--- Exercise description ---
Count every line in the data below where the word "span" appears, then state only that count.

________________

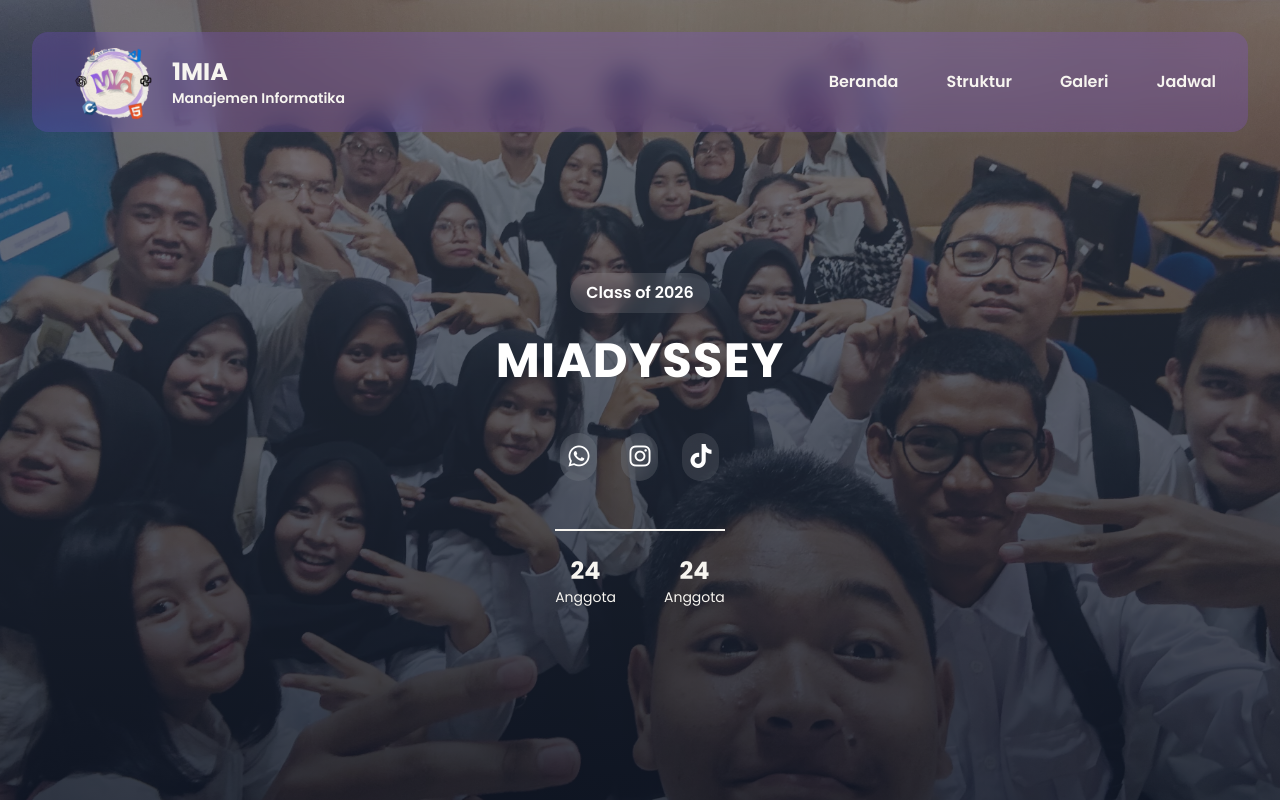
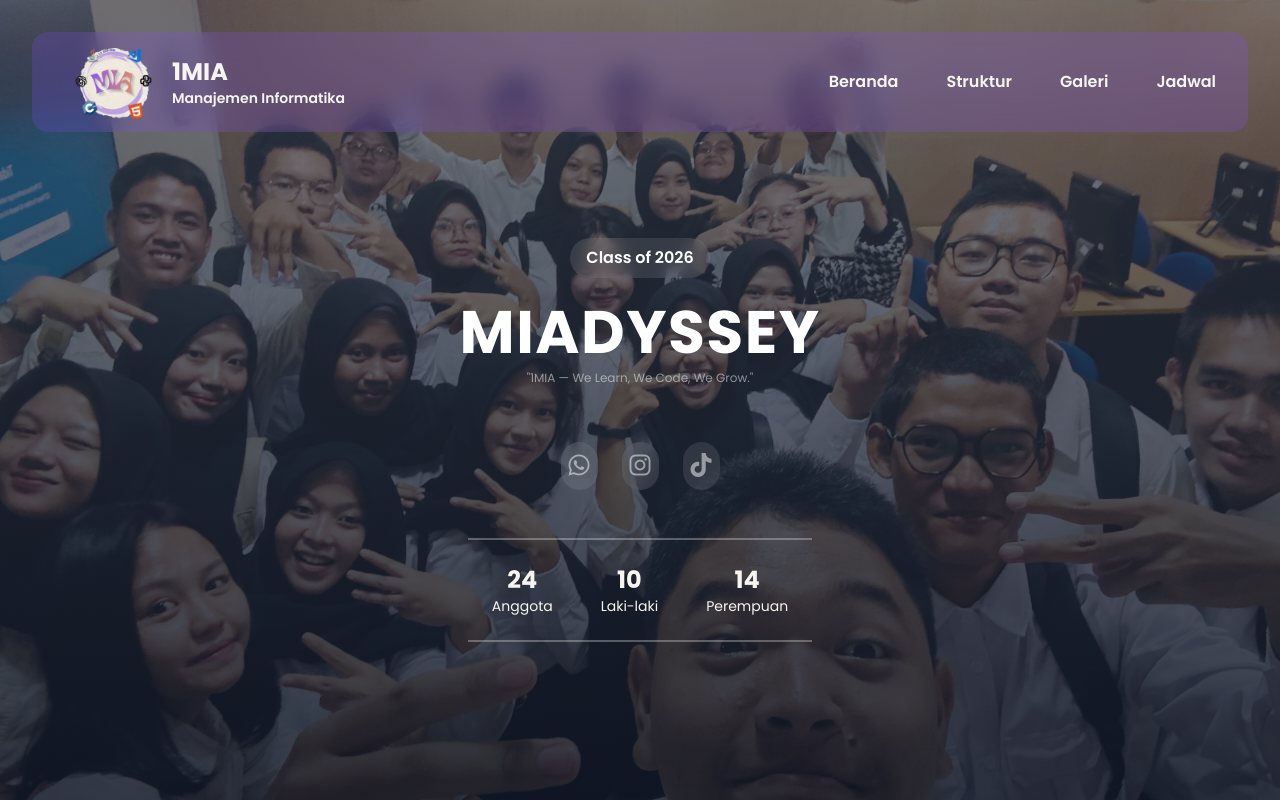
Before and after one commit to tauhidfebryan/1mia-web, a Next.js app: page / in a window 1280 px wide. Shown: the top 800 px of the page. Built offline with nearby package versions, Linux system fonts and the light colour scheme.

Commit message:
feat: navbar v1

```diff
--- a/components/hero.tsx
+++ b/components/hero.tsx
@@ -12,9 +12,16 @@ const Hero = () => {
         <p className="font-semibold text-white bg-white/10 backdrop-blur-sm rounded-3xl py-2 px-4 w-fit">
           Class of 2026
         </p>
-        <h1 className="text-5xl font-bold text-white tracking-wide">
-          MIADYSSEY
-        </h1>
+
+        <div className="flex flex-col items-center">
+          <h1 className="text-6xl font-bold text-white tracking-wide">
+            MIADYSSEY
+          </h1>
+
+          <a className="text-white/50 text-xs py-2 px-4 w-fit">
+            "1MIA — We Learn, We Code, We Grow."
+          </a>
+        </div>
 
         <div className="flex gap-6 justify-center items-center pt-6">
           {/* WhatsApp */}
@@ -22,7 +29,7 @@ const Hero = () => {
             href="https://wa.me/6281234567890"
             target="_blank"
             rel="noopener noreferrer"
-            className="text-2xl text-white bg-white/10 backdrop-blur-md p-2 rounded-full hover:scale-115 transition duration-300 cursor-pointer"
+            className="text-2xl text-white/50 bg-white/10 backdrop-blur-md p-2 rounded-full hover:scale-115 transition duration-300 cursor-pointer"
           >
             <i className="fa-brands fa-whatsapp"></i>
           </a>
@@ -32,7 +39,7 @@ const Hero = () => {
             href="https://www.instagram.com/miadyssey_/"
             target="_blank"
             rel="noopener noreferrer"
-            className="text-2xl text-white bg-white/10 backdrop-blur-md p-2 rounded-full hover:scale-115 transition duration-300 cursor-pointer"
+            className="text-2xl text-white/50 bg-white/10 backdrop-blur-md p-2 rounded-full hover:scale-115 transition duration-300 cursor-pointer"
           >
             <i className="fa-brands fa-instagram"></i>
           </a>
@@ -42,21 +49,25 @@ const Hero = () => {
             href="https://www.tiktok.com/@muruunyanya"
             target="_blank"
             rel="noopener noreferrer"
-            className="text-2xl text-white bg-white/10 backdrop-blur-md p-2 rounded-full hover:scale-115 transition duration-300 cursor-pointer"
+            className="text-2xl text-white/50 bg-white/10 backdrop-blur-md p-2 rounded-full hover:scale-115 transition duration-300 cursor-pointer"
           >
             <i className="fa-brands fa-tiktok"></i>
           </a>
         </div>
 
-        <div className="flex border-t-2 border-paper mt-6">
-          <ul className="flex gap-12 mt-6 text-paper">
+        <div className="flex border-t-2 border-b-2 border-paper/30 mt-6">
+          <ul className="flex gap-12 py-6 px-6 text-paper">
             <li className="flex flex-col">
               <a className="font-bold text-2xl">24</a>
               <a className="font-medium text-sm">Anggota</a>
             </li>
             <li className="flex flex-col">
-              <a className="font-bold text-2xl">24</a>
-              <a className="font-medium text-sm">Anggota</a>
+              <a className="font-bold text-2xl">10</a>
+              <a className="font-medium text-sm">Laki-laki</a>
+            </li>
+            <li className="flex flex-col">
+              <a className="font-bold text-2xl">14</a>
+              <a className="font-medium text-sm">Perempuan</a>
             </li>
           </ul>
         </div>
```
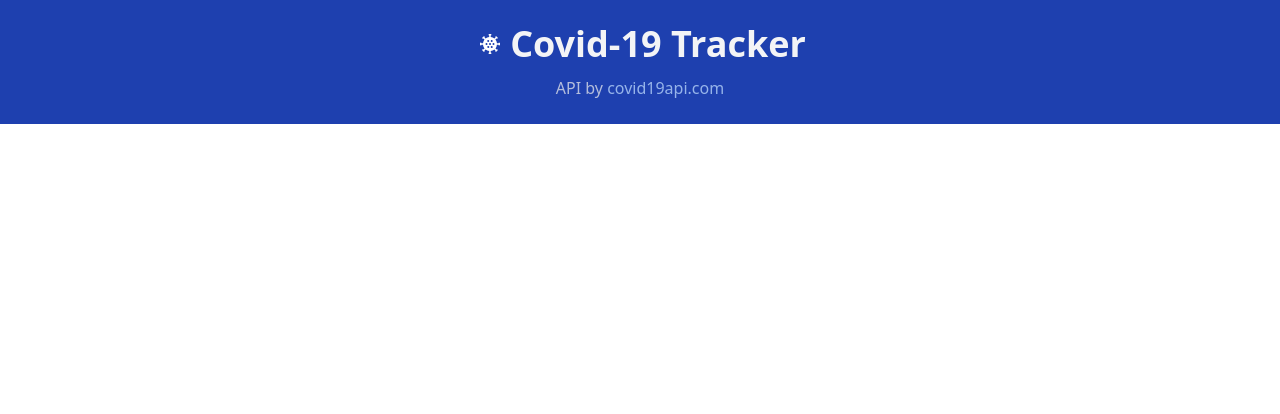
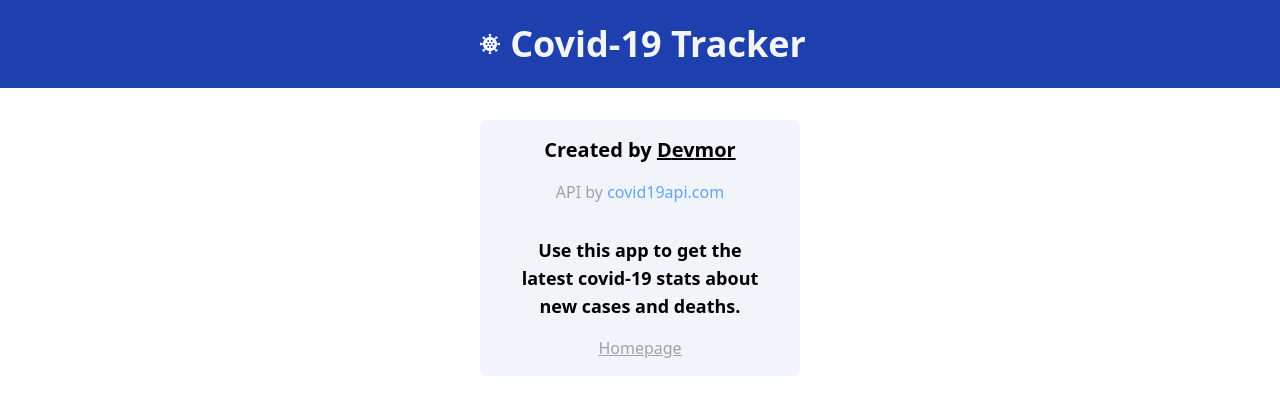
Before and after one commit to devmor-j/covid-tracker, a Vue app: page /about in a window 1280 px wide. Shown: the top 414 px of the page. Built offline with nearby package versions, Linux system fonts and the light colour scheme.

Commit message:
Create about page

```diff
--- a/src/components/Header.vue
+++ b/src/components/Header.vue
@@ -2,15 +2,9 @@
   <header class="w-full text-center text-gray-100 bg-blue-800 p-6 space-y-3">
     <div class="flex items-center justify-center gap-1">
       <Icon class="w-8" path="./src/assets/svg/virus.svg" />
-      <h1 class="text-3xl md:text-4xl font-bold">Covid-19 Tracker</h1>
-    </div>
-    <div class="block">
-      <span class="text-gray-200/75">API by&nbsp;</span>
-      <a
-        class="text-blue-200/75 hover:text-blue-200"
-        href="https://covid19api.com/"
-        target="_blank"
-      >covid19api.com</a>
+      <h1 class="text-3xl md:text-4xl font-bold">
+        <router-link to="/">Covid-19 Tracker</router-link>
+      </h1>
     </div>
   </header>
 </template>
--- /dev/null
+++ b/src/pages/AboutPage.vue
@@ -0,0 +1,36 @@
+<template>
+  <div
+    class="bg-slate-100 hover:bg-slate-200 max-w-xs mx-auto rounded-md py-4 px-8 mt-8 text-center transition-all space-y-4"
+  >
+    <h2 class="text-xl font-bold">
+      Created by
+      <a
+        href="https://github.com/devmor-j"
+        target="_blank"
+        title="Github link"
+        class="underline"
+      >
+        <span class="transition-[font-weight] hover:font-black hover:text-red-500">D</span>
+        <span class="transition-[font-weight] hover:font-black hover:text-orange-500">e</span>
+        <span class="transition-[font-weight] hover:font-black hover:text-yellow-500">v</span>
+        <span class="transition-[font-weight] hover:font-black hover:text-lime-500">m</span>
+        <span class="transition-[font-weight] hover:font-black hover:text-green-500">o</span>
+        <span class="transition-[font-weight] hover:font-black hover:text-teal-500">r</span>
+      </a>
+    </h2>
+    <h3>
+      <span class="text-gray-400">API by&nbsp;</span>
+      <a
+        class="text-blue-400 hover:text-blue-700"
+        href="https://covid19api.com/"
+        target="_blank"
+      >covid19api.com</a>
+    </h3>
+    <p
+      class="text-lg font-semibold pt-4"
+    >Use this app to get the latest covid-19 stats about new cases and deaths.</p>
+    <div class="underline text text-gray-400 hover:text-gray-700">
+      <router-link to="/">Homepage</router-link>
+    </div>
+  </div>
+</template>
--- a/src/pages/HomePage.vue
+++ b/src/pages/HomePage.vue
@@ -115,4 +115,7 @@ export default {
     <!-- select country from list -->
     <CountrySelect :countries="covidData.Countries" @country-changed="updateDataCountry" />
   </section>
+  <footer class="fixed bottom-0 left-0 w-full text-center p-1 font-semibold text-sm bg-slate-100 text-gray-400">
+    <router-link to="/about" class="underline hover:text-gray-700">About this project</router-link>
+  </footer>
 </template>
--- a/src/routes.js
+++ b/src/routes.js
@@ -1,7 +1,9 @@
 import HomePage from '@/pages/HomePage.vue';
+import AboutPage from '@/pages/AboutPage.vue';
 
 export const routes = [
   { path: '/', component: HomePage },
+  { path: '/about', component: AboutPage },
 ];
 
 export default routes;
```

________________

--- Output below ---
8